  1. Students have made it clear that they'll only use it if they can use their current favorite IM clients---no downloads, no switching to Trillian, no in-browser chat.
  2. Students have also made it clear that they're worried about privacy. IM conversations tend to wander a lot, and they don't want Big Brother listening in to their griping about the course and prof.
These are the two big ones: if we can't solve both of them, students will pay lip service to in-portal IM, then go back to doing what they do now (swap IM handles at the start of term, do all their talking off the record, then argue three months later about who actually said/promised/invented what). Here are some other thoughts:
  1. In-portal IM will be a lot more powerful if participants can use wiki syntax in their messages to hyperlink painlessly to tickets, wiki pages, etc. Assuming traffic is routed through a server built into DrProject, this shouldn't be too hard (parse as the message passes through, insert appropriate linkage) --- except that it means everyone except the original author will get the hyperlink, while she will not. Hm...
  2. How do you search IM logs? A two-student, one-term project can be treated like one long document, but what about something larger (10 students at a time for two years with heavy traffic)? Has anyone looked into pagination or segmentation for searching long-lived narratives?
  3. How do you link into IM logs? If I want to refer to a portion of an IM conversation from a wiki page or ticket, what's the link syntax? Again assuming all traffic is routed through a server built into DrProject, I could enumerate the messages, and invent some link syntax for individual messages or message ranges... Is there a better way?
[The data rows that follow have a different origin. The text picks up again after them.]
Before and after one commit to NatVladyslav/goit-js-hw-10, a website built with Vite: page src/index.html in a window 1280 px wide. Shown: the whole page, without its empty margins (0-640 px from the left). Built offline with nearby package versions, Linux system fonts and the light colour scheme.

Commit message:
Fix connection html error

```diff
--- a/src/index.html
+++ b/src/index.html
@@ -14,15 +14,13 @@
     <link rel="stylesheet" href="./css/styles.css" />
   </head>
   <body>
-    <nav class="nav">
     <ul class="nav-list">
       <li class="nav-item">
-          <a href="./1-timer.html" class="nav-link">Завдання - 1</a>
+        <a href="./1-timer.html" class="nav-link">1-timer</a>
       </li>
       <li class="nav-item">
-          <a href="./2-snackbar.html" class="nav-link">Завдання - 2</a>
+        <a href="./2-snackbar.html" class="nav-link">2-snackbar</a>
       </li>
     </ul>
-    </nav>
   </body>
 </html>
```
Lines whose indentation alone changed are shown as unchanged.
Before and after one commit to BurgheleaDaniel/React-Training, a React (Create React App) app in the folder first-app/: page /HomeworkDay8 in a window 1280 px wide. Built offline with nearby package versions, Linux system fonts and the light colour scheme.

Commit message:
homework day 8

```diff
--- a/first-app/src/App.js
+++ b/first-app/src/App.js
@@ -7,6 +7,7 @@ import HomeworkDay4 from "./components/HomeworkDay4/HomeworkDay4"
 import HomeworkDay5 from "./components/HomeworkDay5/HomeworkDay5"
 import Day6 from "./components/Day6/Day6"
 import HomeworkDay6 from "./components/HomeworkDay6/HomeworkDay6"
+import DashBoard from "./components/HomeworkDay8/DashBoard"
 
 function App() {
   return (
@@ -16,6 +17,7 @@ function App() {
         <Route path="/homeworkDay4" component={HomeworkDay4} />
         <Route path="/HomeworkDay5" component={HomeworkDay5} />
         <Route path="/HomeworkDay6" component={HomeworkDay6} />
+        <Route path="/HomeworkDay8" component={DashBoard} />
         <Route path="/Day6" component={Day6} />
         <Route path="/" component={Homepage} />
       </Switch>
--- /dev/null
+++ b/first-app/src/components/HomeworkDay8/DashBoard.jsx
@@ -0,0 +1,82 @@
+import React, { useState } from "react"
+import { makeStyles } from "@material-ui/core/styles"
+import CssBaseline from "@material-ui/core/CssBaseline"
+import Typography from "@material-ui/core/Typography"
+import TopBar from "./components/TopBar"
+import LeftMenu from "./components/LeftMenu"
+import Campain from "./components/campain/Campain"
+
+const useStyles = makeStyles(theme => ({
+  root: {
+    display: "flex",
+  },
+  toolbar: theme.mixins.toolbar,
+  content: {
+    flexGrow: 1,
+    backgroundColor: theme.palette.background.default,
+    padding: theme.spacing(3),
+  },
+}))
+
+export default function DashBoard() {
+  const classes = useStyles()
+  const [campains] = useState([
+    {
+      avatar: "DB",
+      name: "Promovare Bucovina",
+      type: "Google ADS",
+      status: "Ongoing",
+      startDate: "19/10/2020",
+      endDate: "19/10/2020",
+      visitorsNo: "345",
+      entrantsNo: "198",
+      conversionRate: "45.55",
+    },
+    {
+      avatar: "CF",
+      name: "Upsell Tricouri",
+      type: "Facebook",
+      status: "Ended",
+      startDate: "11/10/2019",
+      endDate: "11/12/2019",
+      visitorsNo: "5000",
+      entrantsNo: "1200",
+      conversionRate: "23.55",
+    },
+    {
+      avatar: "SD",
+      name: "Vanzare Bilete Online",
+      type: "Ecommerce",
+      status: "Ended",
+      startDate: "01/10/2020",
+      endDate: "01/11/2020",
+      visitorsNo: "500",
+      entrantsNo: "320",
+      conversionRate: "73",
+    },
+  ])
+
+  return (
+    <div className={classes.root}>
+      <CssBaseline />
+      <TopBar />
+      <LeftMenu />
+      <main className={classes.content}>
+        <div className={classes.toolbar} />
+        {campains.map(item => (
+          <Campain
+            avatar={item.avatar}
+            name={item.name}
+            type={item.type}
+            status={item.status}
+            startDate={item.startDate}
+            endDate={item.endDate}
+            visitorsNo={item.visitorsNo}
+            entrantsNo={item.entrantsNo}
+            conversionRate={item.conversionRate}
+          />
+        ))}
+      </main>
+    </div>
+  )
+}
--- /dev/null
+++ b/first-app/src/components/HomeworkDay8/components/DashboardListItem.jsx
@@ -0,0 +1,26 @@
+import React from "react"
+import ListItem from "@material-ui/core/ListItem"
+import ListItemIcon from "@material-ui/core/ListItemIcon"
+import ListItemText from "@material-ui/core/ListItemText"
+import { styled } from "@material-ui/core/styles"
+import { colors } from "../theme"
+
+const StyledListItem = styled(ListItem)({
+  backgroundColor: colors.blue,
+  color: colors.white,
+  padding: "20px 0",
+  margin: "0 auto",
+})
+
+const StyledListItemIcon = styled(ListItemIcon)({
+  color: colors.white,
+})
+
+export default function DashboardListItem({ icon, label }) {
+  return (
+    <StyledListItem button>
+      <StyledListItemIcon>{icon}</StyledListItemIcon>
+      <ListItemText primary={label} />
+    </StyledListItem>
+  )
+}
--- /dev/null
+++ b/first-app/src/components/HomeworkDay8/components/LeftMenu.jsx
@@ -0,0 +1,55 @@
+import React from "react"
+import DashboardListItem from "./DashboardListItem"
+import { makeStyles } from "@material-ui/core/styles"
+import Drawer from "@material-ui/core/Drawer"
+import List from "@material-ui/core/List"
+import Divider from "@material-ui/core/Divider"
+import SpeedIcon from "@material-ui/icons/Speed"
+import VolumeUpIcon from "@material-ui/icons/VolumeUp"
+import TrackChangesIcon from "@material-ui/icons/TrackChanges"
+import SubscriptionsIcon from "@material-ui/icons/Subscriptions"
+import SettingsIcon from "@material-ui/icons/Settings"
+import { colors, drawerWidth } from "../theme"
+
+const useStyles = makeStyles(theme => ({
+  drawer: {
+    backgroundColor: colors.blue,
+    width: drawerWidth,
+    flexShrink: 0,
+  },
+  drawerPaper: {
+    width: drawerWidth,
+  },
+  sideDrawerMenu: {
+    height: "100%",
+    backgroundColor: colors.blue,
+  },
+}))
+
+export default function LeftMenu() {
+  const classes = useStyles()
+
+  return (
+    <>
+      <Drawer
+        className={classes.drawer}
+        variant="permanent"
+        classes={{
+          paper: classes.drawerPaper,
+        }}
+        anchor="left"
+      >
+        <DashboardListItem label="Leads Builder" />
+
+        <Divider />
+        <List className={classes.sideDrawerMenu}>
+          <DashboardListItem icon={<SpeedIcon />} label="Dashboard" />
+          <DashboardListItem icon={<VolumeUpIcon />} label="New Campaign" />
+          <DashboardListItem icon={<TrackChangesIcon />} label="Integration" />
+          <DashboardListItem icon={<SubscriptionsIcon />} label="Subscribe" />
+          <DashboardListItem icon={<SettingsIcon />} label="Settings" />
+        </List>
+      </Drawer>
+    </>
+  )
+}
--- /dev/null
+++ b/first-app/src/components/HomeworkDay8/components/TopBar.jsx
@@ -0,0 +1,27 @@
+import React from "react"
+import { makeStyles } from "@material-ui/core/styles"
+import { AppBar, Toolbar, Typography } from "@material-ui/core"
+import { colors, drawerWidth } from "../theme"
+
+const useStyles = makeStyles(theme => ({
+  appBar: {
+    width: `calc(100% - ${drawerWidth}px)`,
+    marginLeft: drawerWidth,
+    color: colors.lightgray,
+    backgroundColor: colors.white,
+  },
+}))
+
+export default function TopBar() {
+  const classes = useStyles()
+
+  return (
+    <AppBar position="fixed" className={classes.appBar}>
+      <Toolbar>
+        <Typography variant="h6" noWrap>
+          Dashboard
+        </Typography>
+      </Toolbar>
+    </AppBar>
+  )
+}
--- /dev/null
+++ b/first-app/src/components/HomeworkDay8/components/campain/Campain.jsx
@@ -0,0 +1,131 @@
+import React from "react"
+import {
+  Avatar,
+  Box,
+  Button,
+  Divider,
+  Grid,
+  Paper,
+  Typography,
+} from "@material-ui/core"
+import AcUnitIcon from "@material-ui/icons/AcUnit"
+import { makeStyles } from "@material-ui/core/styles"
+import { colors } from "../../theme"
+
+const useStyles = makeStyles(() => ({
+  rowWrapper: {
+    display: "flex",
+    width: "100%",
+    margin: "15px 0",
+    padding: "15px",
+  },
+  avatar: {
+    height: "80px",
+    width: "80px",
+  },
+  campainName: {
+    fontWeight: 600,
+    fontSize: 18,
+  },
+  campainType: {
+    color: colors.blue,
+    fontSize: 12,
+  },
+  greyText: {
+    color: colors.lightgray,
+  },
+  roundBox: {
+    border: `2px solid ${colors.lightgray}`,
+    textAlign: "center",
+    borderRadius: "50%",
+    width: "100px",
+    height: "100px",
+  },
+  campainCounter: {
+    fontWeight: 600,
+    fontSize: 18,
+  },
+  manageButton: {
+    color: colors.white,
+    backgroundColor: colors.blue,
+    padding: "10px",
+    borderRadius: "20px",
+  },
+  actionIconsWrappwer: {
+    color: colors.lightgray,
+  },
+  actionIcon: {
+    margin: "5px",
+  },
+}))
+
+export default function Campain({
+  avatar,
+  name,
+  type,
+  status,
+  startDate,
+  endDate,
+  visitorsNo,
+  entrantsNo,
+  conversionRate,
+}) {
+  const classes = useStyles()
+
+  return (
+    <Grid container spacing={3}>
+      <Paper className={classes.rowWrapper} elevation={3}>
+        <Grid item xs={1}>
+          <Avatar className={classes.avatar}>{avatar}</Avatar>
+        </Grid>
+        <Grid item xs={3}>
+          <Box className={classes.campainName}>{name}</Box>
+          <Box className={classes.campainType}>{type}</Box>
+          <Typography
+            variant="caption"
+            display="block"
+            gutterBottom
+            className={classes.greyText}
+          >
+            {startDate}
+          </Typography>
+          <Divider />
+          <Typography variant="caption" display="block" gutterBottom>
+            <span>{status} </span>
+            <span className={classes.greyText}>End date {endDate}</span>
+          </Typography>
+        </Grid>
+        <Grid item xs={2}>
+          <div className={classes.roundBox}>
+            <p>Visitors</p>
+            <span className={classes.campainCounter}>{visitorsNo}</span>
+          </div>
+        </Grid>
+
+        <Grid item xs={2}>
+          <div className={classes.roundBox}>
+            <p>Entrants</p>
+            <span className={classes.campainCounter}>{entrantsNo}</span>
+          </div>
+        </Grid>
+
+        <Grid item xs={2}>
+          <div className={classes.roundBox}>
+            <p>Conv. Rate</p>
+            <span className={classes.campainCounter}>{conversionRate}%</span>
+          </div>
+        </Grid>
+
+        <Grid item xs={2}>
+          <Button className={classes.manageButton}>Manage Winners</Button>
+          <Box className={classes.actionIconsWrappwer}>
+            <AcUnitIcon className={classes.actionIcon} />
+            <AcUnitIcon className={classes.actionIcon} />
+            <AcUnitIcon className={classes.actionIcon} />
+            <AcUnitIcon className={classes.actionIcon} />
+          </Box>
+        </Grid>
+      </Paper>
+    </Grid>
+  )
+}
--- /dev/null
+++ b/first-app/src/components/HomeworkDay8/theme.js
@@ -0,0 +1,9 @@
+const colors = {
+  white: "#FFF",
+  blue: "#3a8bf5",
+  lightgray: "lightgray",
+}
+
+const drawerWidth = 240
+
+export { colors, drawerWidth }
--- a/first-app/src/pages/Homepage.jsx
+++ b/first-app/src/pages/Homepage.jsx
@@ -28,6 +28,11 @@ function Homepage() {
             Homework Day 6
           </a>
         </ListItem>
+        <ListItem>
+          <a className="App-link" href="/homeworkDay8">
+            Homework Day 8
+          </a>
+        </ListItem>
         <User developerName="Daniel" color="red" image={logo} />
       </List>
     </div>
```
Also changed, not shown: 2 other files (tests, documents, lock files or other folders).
  4. IM meetings tend to be unproductive and frustrating because of time lag problems---I think we're done topic A, so I move on to item B, not knowing that Jane is still adding a comment on A, which now appears interleaved with the start of B. The way I handle this in conference calls is to do a roll call (basically, ask everyone if they're ready to move on). The IM equivalent would be support for some kind of voting, which would be useful for more than just keeping the meeting moving. I think it could be layered on top (have a bot at the server parsing the message text looking for roll calls and votes); the problem is that many people multi-task while they're in online meetings, so there'd likely be long lags waiting for people to respond. Would social pressure fix this over time?